What spice is used to flavor a soft drink popular in many former Republics of the Soviet Union?
If you said tarragon, you are correct! The drink, called Tarhun, was invented in the 1887 by a Georgian pharmacist’s apprentice who had the idea of adding carbonated water to a tarragon syrup mix he had made. It was well-received at several international exhibitions in the early 1900s, but didn’t go into mass production until 1981. During Soviet times the dye that gave Tarhun it’s trademark bright green color was toxic, now it comes in a bright green bottle instead and the drink itself is a safe-to-consume pale yellow.

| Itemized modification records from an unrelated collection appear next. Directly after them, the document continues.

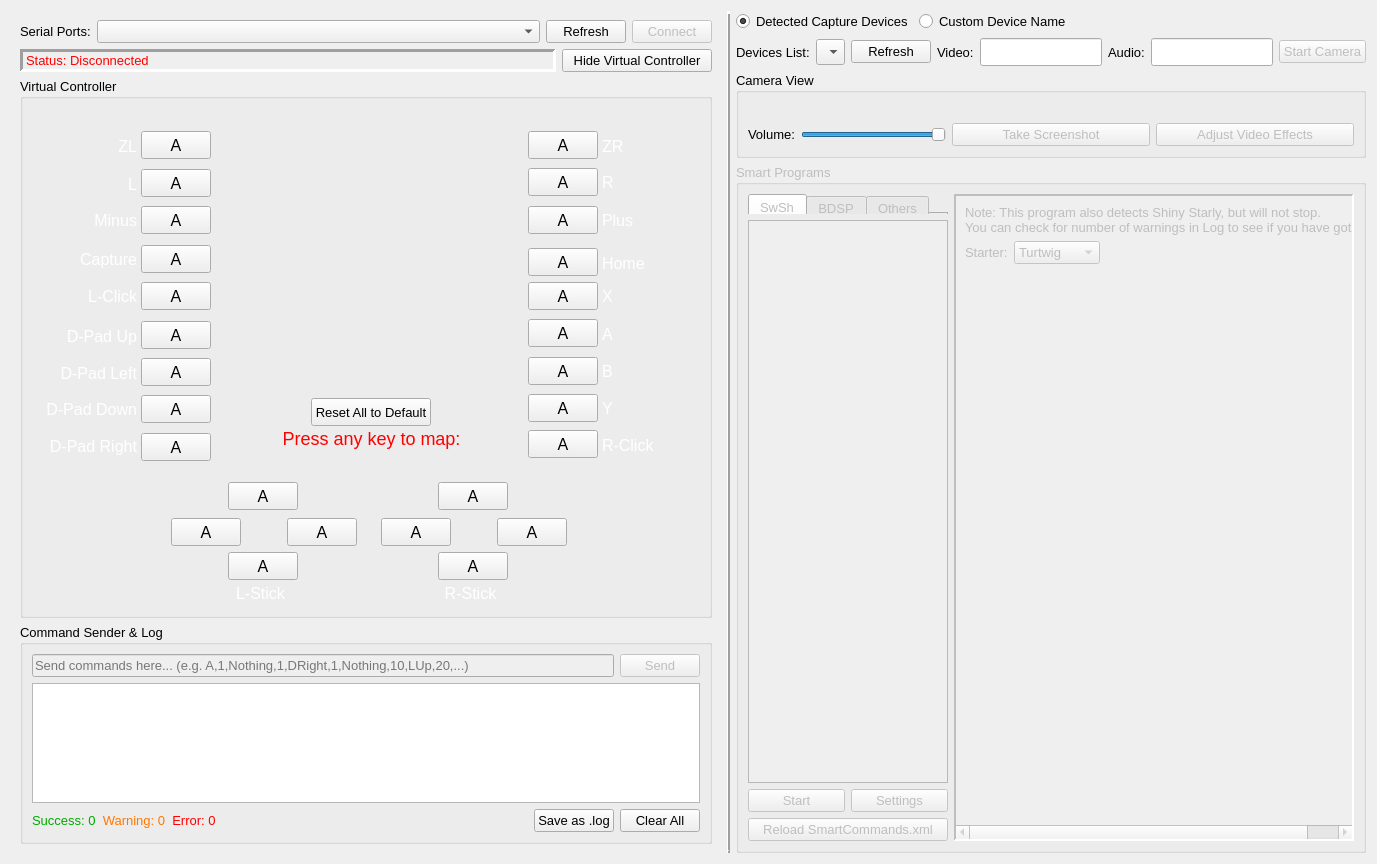
First picture: the form in remotecontrollerwindow.ui, repository brianuuu/AutoControllerHelper, before the edit.
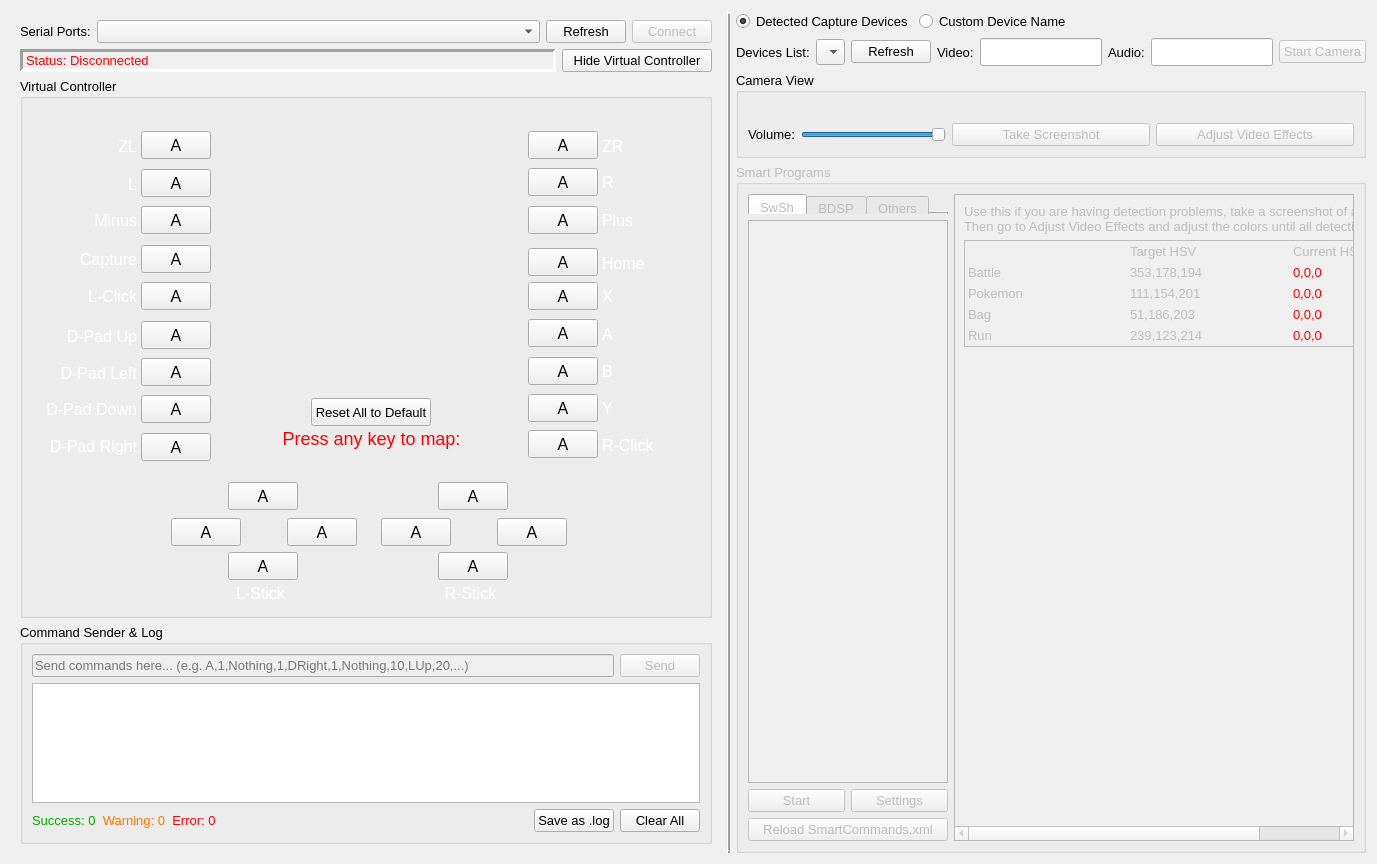
Second picture: the form after the edit. Icons and pictures are not drawn. Custom widgets are drawn as their Qt base class.

Commit message: [SmartColorCalibrator] Added for adjusting color

Diff of the .ui file:
```diff
--- a/remotecontrollerwindow.ui
+++ b/remotecontrollerwindow.ui
@@ -1686,7 +1686,7 @@
              </sizepolicy>
             </property>
             <property name="currentIndex">
-             <number>7</number>
+             <number>8</number>
             </property>
             <widget class="QWidget" name="page">
              <layout class="QVBoxLayout" name="verticalLayout_7">
@@ -2790,6 +2790,203 @@
               </item>
              </layout>
             </widget>
+            <widget class="QWidget" name="page_8">
+             <layout class="QVBoxLayout" name="verticalLayout_23">
+              <property name="leftMargin">
+               <number>0</number>
+              </property>
+              <property name="topMargin">
+               <number>0</number>
+              </property>
+              <property name="rightMargin">
+               <number>0</number>
+              </property>
+              <property name="bottomMargin">
+               <number>0</number>
+              </property>
+              <item>
+               <widget class="QScrollArea" name="scrollArea_9">
+                <property name="widgetResizable">
+                 <bool>true</bool>
+                </property>
+                <widget class="QWidget" name="scrollAreaWidgetContents_9">
+                 <property name="geometry">
+                  <rect>
+                   <x>0</x>
+                   <y>0</y>
+                   <width>430</width>
+                   <height>319</height>
+                  </rect>
+                 </property>
+                 <layout class="QVBoxLayout" name="verticalLayout_24">
+                  <item>
+                   <widget class="QLabel" name="label_44">
+                    <property name="text">
+                     <string>Use this if you are having detection problems, take a screenshot of a battle in BDSP.
+Then go to Adjust Video Effects and adjust the colors until all detections return green.</string>
+                    </property>
+                   </widget>
+                  </item>
+                  <item>
+                   <widget class="QFrame" name="frame_2">
+                    <property name="frameShape">
+                     <enum>QFrame::Panel</enum>
+                    </property>
+                    <property name="frameShadow">
+                     <enum>QFrame::Plain</enum>
+                    </property>
+                    <property name="lineWidth">
+                     <number>1</number>
+                    </property>
+                    <layout class="QVBoxLayout" name="verticalLayout_25">
+                     <property name="leftMargin">
+                      <number>3</number>
+                     </property>
+                     <property name="topMargin">
+                      <number>3</number>
+                     </property>
+                     <property name="rightMargin">
+                      <number>3</number>
+                     </property>
+                     <property name="bottomMargin">
+                      <number>3</number>
+                     </property>
+                     <item>
+                      <layout class="QGridLayout" name="gridLayout">
+                       <item row="4" column="0">
+                        <widget class="QLabel" name="label_48">
+                         <property name="text">
+                          <string>Run</string>
+                         </property>
+                        </widget>
+                       </item>
+                       <item row="3" column="0">
+                        <widget class="QLabel" name="label_47">
+                         <property name="text">
+                          <string>Bag</string>
+                         </property>
+                        </widget>
+                       </item>
+                       <item row="0" column="1">
+                        <widget class="QLabel" name="label_50">
+                         <property name="text">
+                          <string>Target HSV</string>
+                         </property>
+                        </widget>
+                       </item>
+                       <item row="1" column="0">
+                        <widget class="QLabel" name="label_45">
+                         <property name="text">
+                          <string>Battle</string>
+                         </property>
+                        </widget>
+                       </item>
+                       <item row="2" column="2">
+                        <widget class="QLabel" name="SP8_L_Pokemon">
+                         <property name="text">
+                          <string>&lt;font color=&quot;#FFFF0000&quot;&gt;0,0,0&lt;/font&gt;</string>
+                         </property>
+                         <property name="textFormat">
+                          <enum>Qt::RichText</enum>
+                         </property>
+                        </widget>
+                       </item>
+                       <item row="4" column="2">
+                        <widget class="QLabel" name="SP8_L_Run">
+                         <property name="text">
+                          <string>&lt;font color=&quot;#FFFF0000&quot;&gt;0,0,0&lt;/font&gt;</string>
+                         </property>
+                         <property name="textFormat">
+                          <enum>Qt::RichText</enum>
+                         </property>
+                        </widget>
+                       </item>
+                       <item row="3" column="2">
+                        <widget class="QLabel" name="SP8_L_Bag">
+                         <property name="text">
+                          <string>&lt;font color=&quot;#FFFF0000&quot;&gt;0,0,0&lt;/font&gt;</string>
+                         </property>
+                         <property name="textFormat">
+                          <enum>Qt::RichText</enum>
+                         </property>
+                        </widget>
+                       </item>
+                       <item row="3" column="1">
+                        <widget class="QLabel" name="label_58">
+                         <property name="text">
+                          <string>51,186,203</string>
+                         </property>
+                        </widget>
+                       </item>
+                       <item row="2" column="0">
+                        <widget class="QLabel" name="label_46">
+                         <property name="text">
+                          <string>Pokemon</string>
+                         </property>
+                        </widget>
+                       </item>
+                       <item row="1" column="2">
+                        <widget class="QLabel" name="SP8_L_Battle">
+                         <property name="text">
+                          <string>&lt;font color=&quot;#FFFF0000&quot;&gt;0,0,0&lt;/font&gt;</string>
+                         </property>
+                         <property name="textFormat">
+                          <enum>Qt::RichText</enum>
+                         </property>
+                        </widget>
+                       </item>
+                       <item row="0" column="2">
+                        <widget class="QLabel" name="label_51">
+                         <property name="text">
+                          <string>Current HSV</string>
+                         </property>
+                        </widget>
+                       </item>
+                       <item row="1" column="1">
+                        <widget class="QLabel" name="label_56">
+                         <property name="text">
+                          <string>353,178,194</string>
+                         </property>
+                        </widget>
+                       </item>
+                       <item row="2" column="1">
+                        <widget class="QLabel" name="label_57">
+                         <property name="text">
+                          <string>111,154,201</string>
+                         </property>
+                        </widget>
+                       </item>
+                       <item row="4" column="1">
+                        <widget class="QLabel" name="label_59">
+                         <property name="text">
+                          <string>239,123,214</string>
+                         </property>
+                        </widget>
+                       </item>
+                      </layout>
+                     </item>
+                    </layout>
+                   </widget>
+                  </item>
+                  <item>
+                   <spacer name="verticalSpacer_7">
+                    <property name="orientation">
+                     <enum>Qt::Vertical</enum>
+                    </property>
+                    <property name="sizeHint" stdset="0">
+                     <size>
+                      <width>20</width>
+                      <height>40</height>
+                     </size>
+                    </property>
+                   </spacer>
+                  </item>
+                 </layout>
+                </widget>
+               </widget>
+              </item>
+             </layout>
+            </widget>
            </widget>
           </item>
          </layout>
```
Left out of the diff: 8 changed lines with no effect on the pictures. The commit also changes 7 other files.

Tarragon, thought to be a native of Siberia and Mongolia, is a relative newcomer to cultivation having appeared on the scene a mere 600 years ago. Invading Mongolians who used tarragon as a sleep aid, and apparently chewed it to keep their breath fresh while pillaging, probably introduced the herb to Italy in the 10th century. There is passing mention of it in some medieval texts refering to it as a cure for the bites of venomous beasts. Some writers think that this belief gave tarragon its name, which derives from the Latin word “dracunculus,” meaning “little dragon.” Others speculate that the name, as well as it’s reputation as an anti-venom, refers to the serpentine nature of its roots. Although using tarragon to flavor vegetables is briefly alluded to in Arabian botanical texts of the 13 century, it wasn’t widely used as a culinary seasoning until the mid-1500s.
Today France is the world’s leading producer of tarragon, where it is used to make flavored oils, vinegars, and mustards. Tarragon is a familiar herb in French cuisine and is often paired with eggs, poultry, and fish. It also provides a distinctive flavor to the classic bernaise, tartare, and hollandaise sauces and is usually included in the ubiquitous fines herbes (feens zehrb) blend. Like several other herbs, the warmly aromatic tarragon is also used in the perfume and toiletry industry.
Fresh tarragon has a pungently distinctive flavor, somewhat remininscent of anise, so it should be used sparingly. Sprinkle the leaves on salads, fold into omelets, or add a bunch to the cavity of a chicken before roasting it.